Discipleship is, first of all, a matter of allegiance and alliance. Loyalty and faithfulness to a core set of values. Values that may be: incarnated in a patriarchal figure (Jesus; Rev. Moon; Keynes etc.), written in a set of documents (Talmud; Mao’s Red Book; Deming’s Profound Knowledge) or represented by an institution (Vatican; Conservative Party; Google). Some form of discipleship is at the core of all people movements — be they social, political, religious or industrial. Popular (of the people) movements have phenomenal potential to impact and transform societies and nations. Witness the Arab Spring. Or the Revolutions of Russia, France and America. Or Nazism. None of these would have succeeded without becoming popular movements. Or without the making of disciples in the earliest stages of revolution. Read more
In December 2000, Sarah and I flew to visit Pastor Anthony and his wife Josephine, who had organised a conference in their church, in Nakuru, in the uplands of Kenya, inviting me to teach on the subjects of Prayer, Intercession and Overcoming Powers of Darkness.
Neither Sarah nor I had ever visited the African continent before. As our plane began to descend into Bujumbura airport (in Burundi), en route to Nairobi, a loud piercing, grating noise was emitted along with sparks of white light which could be seen out of the left hand side windows. An electrical fault? Something exploding from within the hold?
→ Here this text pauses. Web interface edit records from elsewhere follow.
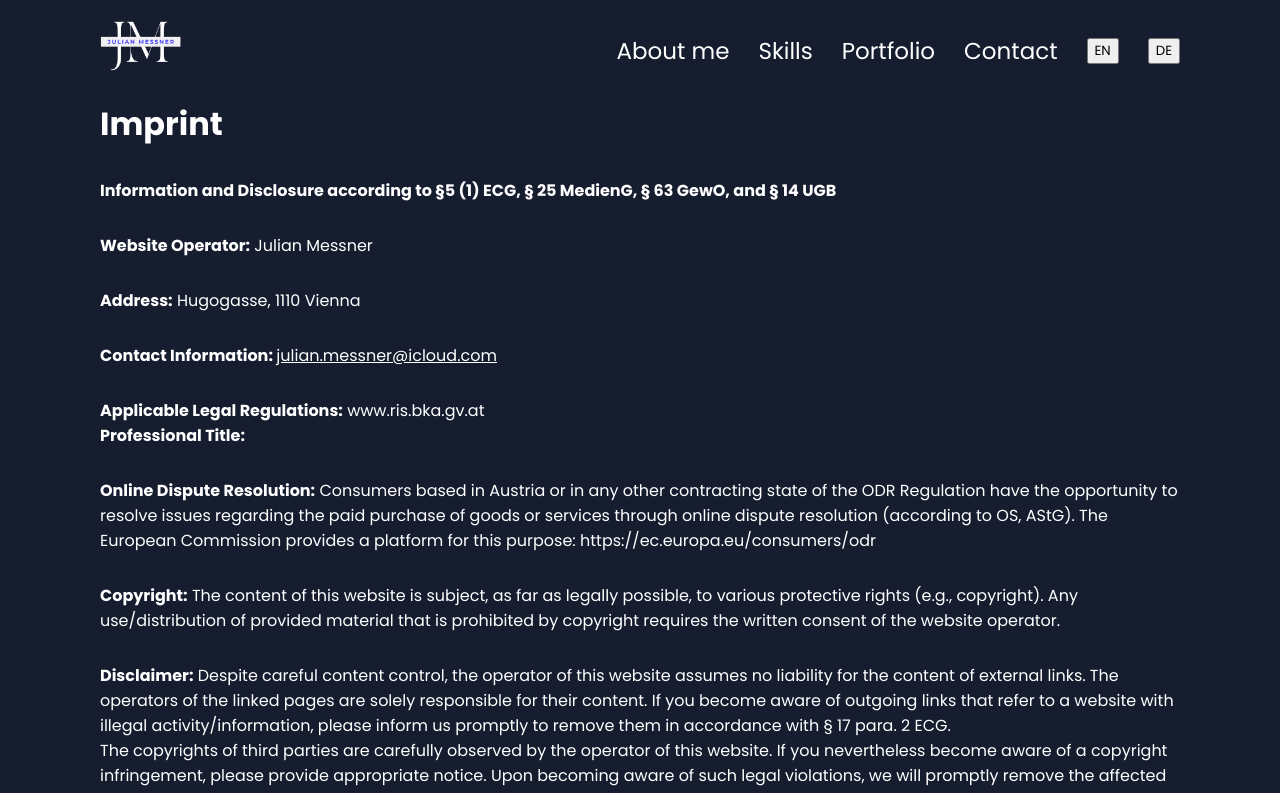
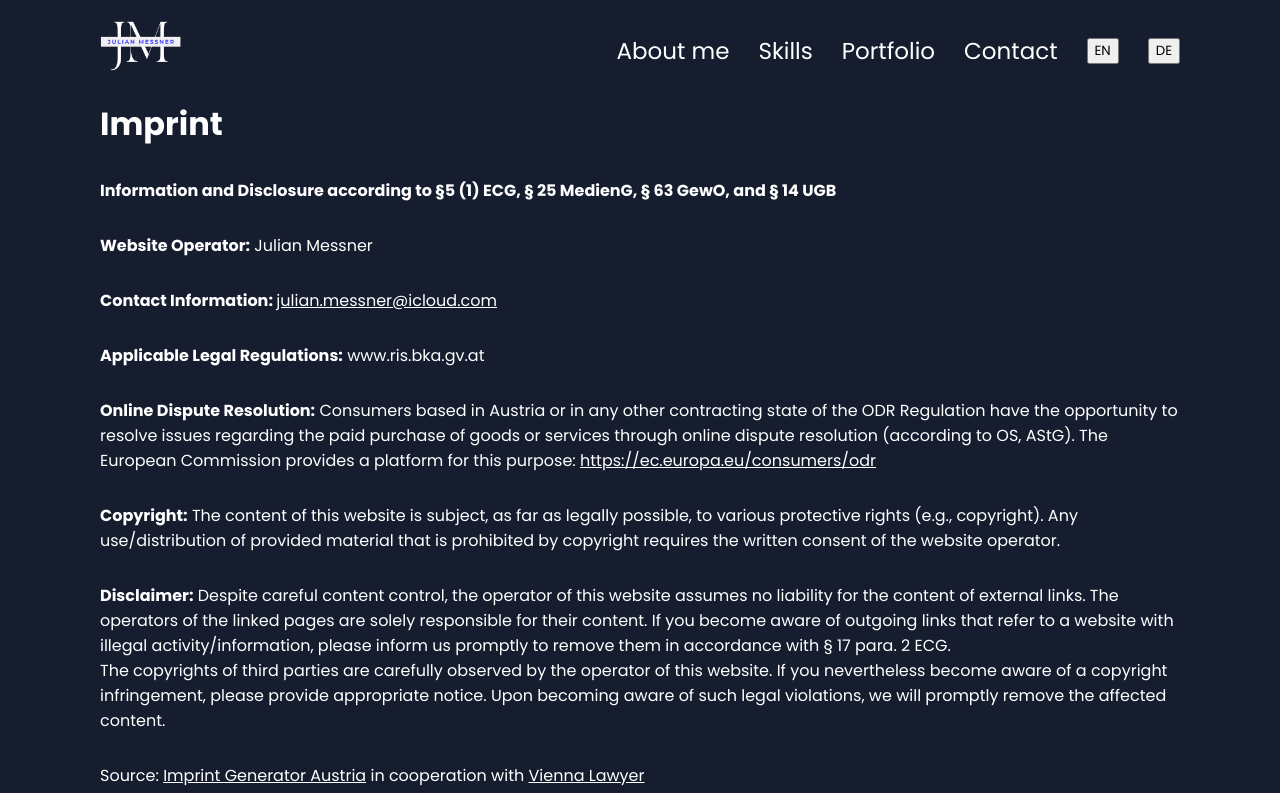
Before and after one commit to JulianMessner/Portfolio, an Angular app: page /imprint in a window 1280 px wide. Shown: the top 793 px of the page. Built offline with nearby package versions, Linux system fonts and the light colour scheme.

Commit message:
imprint translated

```diff
--- a/src/app/imprint/imprint.component.html
+++ b/src/app/imprint/imprint.component.html
@@ -1,34 +1,18 @@
 <div class="full-page">
     <!-- <a href="main-page">Back to home</a> -->
     <div class="imprint-content">
-        <h1>Imprint</h1>
-        <p><b>Information and Disclosure according to &sect;5 (1) ECG, &sect; 25 MedienG, &sect; 63 GewO, and &sect; 14
-                UGB</b></p>
-        <p><b>Website Operator:</b> Julian Messner</p>
-        <p><b>Address:</b> Hugogasse, 1110 Vienna</p>
-        <p><b>Contact Information: </b> <a href="mailto:julian.messner&#64;icloud.com">julian.messner&#64;icloud.com</a></p>
+        <h1>{{ getTranslation('imprint1') }}</h1>
+        <p [innerHTML]="getTranslation('imprint2')"></p>
+        <p><b>{{ getTranslation('imprint3') }}</b> Julian Messner</p>
+        <p ></p>
+        <p><b>{{ getTranslation('imprint5') }}</b> <a href="mailto:julian.messner&#64;icloud.com">julian.messner&#64;icloud.com</a></p>
 
-        <p><b>Applicable Legal Regulations:</b> www.ris.bka.gv.at <br> <b>Professional Title:</b> </p>
-        <p><b>Online Dispute Resolution:</b> Consumers based in Austria or in any other contracting state of the ODR
-            Regulation have the opportunity to resolve issues regarding the paid purchase of goods or services through
-            online dispute resolution (according to OS, AStG). The European Commission provides a platform for this
-            purpose:
-            https://ec.europa.eu/consumers/odr</p>
-        <p><b>Copyright:</b> The content of this website is subject, as far as legally possible, to various protective
-            rights (e.g., copyright). Any use/distribution of provided material that is prohibited by copyright requires
-            the
-            written consent of the website operator.</p>
-        <p><b>Disclaimer:</b> Despite careful content control, the operator of this website assumes no liability for the
-            content of external links. The operators of the linked pages are solely responsible for their content. If
-            you
-            become aware of outgoing links that refer to a website with illegal activity/information, please inform us
-            promptly to remove them in accordance with &sect; 17 para. 2 ECG.<br>The copyrights of third parties are
-            carefully observed by the operator of this website. If you nevertheless become aware of a copyright
-            infringement, please provide appropriate notice. Upon becoming aware of such legal violations, we will
-            promptly
-            remove the affected content.</p>
+        <p [innerHTML]="getTranslation('imprint6')"></p>
+        <p><b>{{ getTranslation('imprint7') }}</b> {{ getTranslation('imprint8') }}
+            <a href="https://ec.europa.eu/consumers/odr">https://ec.europa.eu/consumers/odr</a></p>
+        <p [innerHTML]="getTranslation('imprint9')"></p>
+        <p [innerHTML]="getTranslation('imprint10')"></p>
         <p>Source: <a href="https://www.rechtstexte-generator.at/impressum-generator/">Imprint Generator Austria</a>
-                in
-                cooperation with <a href="https://ortner-rechtsanwalt.at">Vienna Lawyer</a></p>
+            {{ getTranslation('imprint11') }}<a href="https://ortner-rechtsanwalt.at">Vienna Lawyer</a></p>
     </div>
 </div>
--- a/src/app/imprint/imprint.component.ts
+++ b/src/app/imprint/imprint.component.ts
@@ -1,5 +1,6 @@
 import { CommonModule } from '@angular/common';
 import { Component } from '@angular/core';
+import { LanguageService, Translation } from '../language.service';
 
 @Component({
   selector: 'app-imprint',
@@ -9,4 +10,9 @@ import { Component } from '@angular/core';
   styleUrls: ['./imprint.component.scss', './responsive-imprint.component.scss']
 })
 export class ImprintComponent {
+  constructor(private languageService: LanguageService) {}
+
+  getTranslation(key: keyof Translation): string {
+    return this.languageService.getTranslation(key);
+  }
 }
--- a/src/app/language.service.ts
+++ b/src/app/language.service.ts
@@ -108,6 +108,18 @@ export interface Translation {
   privacyP61: string;
   privacyP62: string;
   privacyP63: string;
+
+  imprint1: string;
+  imprint2: string;
+  imprint3: string;
+  imprint4: string;
+  imprint5: string;
+  imprint6: string;
+  imprint7: string;
+  imprint8: string;
+  imprint9: string;
+  imprint10: string;
+  imprint11: string;
 }
 
 export interface Translations {
@@ -229,6 +241,19 @@ export class LanguageService {
       privacyP62: '<li><strong>Personal Data:</strong> "Personal data" refers to any information relating to an identified or identifiable natural person (hereinafter "data subject"); an identifiable natural person is one who can be identified, directly or indirectly, in particular by reference to an identifier such as a name, an identification number, location data, an online identifier (e.g., cookie), or one or more specific characteristics expressing the physical, physiological, genetic, mental, economic, cultural, or social identity of that natural person. </li><li><strong>Controller:</strong> The term "controller" refers to the natural or legal person, public authority, agency, or other body that, alone or jointly with others, determines the purposes and means of the processing of personal data. </li><li><strong>Processing:</strong> "Processing" is any operation or set of operations performed on personal data, whether or not by automated means. The term covers virtually any handling of data, be it collecting, evaluating, storing, transmitting, or deleting. </li>',
       privacyP63: 'Created with the free Data Protection Generator.de by Dr. Thomas Schwenke',
 
+      imprint1: 'Imprint',
+      imprint2: '<b>Information and Disclosure according to &sect;5 (1) ECG, &sect; 25 MedienG, &sect; 63 GewO, and &sect; 14 UGB</b>',
+      imprint3: 'Website Operator:',
+      imprint4: '<b>Address:</b> Hugogasse, 1110 Vienna',
+      imprint5: 'Contact Information: ',
+      imprint6: '<b>Applicable Legal Regulations:</b> www.ris.bka.gv.at ',
+      imprint7: 'Online Dispute Resolution:',
+      imprint8: 'Consumers based in Austria or in any other contracting state of the ODR Regulation have the opportunity to resolve issues regarding the paid purchase of goods or services through online dispute resolution (according to OS, AStG). The European Commission provides a platform for this purpose:',
+      imprint9: '<b>Copyright:</b> The content of this website is subject, as far as legally possible, to various protective rights (e.g., copyright). Any use/distribution of provided material that is prohibited by copyright requires the written consent of the website operator.',
+      imprint10: '<b>Disclaimer:</b> Despite careful content control, the operator of this website assumes no liability for the content of external links. The operators of the linked pages are solely responsible for their content. If you become aware of outgoing links that refer to a website with illegal activity/information, please inform us promptly to remove them in accordance with &sect; 17 para. 2 ECG.<br>The copyrights of third parties are carefully observed by the operator of this website. If you nevertheless become aware of a copyright infringement, please provide appropriate notice. Upon becoming aware of such legal violations, we will promptly remove the affected content.',
+      imprint11: 'in cooperation with ',
+
+
     },
     de: {
       about: 'Über mich',
@@ -337,6 +362,18 @@ export class LanguageService {
       privacyP62: '<li><strong>Personenbezogene Daten:</strong> „Personenbezogene Daten“ sind alle Informationen, die sich auf eine identifizierte oder identifizierbare natürliche Person (im Folgenden „betroffene Person“) beziehen; Eine identifizierbare natürliche Person ist eine natürliche Person, die direkt oder indirekt, insbesondere mittels Zuordnung zu einer Kennung wie einem Namen, zu einer Kennnummer, zu Standortdaten, zu einer Online-Kennung (z. B. Cookie) oder zu einem oder mehreren besonderen Merkmalen identifiziert werden kann die physische, physiologische, genetische, psychische, wirtschaftliche, kulturelle oder soziale Identität dieser natürlichen Person. </li><li><strong>Verantwortlicher:</strong> Der Begriff „Verantwortlicher“ bezeichnet die natürliche oder juristische Person, Behörde, Einrichtung oder andere Stelle, die allein oder gemeinsam mit anderen über die Zwecke und Mittel der Verarbeitung von Daten entscheidet persönliche Daten. </li><li><strong>Verarbeitung:</strong> „Verarbeitung“ ist jeder mit oder ohne Hilfe automatisierter Verfahren ausgeführte Vorgang oder jede solche Vorgangsreihe im Zusammenhang mit personenbezogenen Daten. Der Begriff umfasst nahezu jeden Umgang mit Daten, sei es das Erheben, Auswerten, Speichern, Übermitteln oder Löschen. </li>',
       privacyP63: 'Erstellt mit dem kostenlosen Datenschutz-Generator.de von Dr. Thomas Schwenke',
 
+      imprint1: 'Impressum',
+      imprint2: '<b>Informationen und Offenlegung gemäß § 5 (1) ECG, &sect; § 25 MedienG, &sect; 63 GewO und &sect; 14 UGB</b>',
+      imprint3: 'Websitebetreiber:',
+      imprint4: '<b>Addresse:</b> Hugogasse, 1110 Wien',
+      imprint5: 'Kontakt: ',
+      imprint6: '<b>Anwendbare gesetzliche Bestimmungen:</b> www.ris.bka.gv.at',
+      imprint7: 'Online-Streitbeilegung:',
+      imprint8: 'Verbraucher mit Sitz in Österreich oder in einem anderen Vertragsstaat der ODR-VO haben die Möglichkeit, Fragen im Zusammenhang mit dem entgeltlichen Kauf von Waren oder Dienstleistungen im Wege der Online-Streitbeilegung (gemäß OS, AStG) zu klären. Die Europäische Kommission stellt hierfür eine Plattform bereit:',
+      imprint9: '<b>Urheberrecht:</b> Der Inhalt dieser Website unterliegt, soweit gesetzlich möglich, verschiedenen Schutzrechten (z. B. Urheberrecht). Jede urheberrechtlich unzulässige Nutzung/Verbreitung des zur Verfügung gestellten Materials bedarf der schriftlichen Zustimmung des Websitebetreibers.',
+      imprint10: '<b>Haftungsausschluss:</b> Trotz sorgfältiger inhaltlicher Kontrolle übernimmt der Betreiber dieser Website keine Haftung für die Inhalte externer Links. Für den Inhalt der verlinkten Seiten sind ausschließlich deren Betreiber verantwortlich. Sollten Ihnen ausgehende Links bekannt werden, die auf eine Website mit rechtswidrigen Aktivitäten/Informationen verweisen, informieren Sie uns bitte umgehend, damit wir diese gemäß Abschnitt 3.1 entfernen können. 17 Abs. 2 ECG.<br>Die Urheberrechte Dritter werden vom Betreiber dieser Website sorgfältig beachtet. Sollten Sie dennoch auf eine Urheberrechtsverletzung aufmerksam werden, bitten wir um einen entsprechenden Hinweis. Bei Bekanntwerden von entsprechenden Rechtsverletzungen werden wir die entsprechenden Inhalte umgehend entfernen.',
+      imprint11: 'in Kooperation mit ',
+
     }
   };
 
```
People speculated about these things, as the plane came to rest safely and passengers for Bujumbura disembarked. Continue reading “Nakuru, Kenya, 2000”→